Close to 115,000 people, close to the third largest attendance in IMTS’ history, attended the 2015 trade show and conference. The large attendance was evident in the aisles, where, literally, in some buildings (e.g. South Building for machine tools) people walked elbow-to-elbow.
Perhaps no surprise to many, digital technology, from 3D manufacturing to machine tool communication technologies, was a big focus for many of the 1,500-plus exhibitors.
The most significant change in manufacturing in the past five years has been the acceleration of smarter machining technologies, encompassing automation, engineering design, controls and software.
Companies such as Makino highlighted its automation and engineering services, while DMG MORI, Mazak and Okuma showcased HMI’s, advanced CNC control platforms and online digital applications (e.g. DMG MORI’s CELOS, Mazak’s new Mazatrol Smooth Technology, and Okuma’s App Store, offering the first downloadable CNC machine tool apps).
3D manufacturing in action

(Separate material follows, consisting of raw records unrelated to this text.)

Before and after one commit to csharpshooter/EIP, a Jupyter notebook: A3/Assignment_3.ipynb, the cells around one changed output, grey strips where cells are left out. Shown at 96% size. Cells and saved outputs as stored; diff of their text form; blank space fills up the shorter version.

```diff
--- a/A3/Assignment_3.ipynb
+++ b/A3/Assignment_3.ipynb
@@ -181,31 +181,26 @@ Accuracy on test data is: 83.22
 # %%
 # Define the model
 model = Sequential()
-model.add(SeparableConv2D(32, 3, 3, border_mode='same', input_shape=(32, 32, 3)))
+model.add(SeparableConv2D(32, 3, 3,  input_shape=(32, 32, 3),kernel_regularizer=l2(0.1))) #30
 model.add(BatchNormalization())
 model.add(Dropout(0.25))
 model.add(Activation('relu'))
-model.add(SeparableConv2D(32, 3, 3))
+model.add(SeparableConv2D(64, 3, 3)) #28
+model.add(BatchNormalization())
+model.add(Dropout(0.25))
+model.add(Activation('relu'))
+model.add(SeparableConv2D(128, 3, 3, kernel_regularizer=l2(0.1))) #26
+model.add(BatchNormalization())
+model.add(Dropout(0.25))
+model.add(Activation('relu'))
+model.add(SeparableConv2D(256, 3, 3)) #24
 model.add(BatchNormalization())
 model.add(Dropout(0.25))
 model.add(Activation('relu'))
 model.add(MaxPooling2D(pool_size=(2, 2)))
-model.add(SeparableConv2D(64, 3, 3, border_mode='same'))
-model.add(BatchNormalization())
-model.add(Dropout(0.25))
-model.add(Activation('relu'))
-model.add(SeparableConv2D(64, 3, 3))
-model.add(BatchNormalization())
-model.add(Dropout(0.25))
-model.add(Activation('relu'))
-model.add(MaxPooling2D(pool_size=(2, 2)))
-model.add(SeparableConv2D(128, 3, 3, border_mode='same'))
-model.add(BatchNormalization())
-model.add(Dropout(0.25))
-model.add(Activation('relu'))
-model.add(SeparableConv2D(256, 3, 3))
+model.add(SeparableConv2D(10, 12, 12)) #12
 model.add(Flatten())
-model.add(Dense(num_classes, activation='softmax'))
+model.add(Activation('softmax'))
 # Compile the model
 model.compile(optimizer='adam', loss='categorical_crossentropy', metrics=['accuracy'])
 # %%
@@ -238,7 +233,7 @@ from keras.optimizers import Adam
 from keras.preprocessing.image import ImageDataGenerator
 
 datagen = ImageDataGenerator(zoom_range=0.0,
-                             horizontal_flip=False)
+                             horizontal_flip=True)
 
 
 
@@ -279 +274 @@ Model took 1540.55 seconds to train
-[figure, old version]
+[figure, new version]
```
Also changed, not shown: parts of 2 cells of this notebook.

There was much to see at IMTS 2014 but a highlight for many attendees was the additive manufacturing centre outside the North Building where the world’s first 3D-printed car was printed and assembled in 44 hours, ready to drive. The vehicle, called the Strati, was created by a team lead by Local Motors. The vehicle was printed in one piece using direct digital manufacturing (DDM), the first time this method was used to produce a car. The 3D-printed car was a collaborative effort that included Local Motors, Cincinnati Inc., and Oak Ridge National Laboratory, the largest US science and energy lab within the US government’s Department of Energy.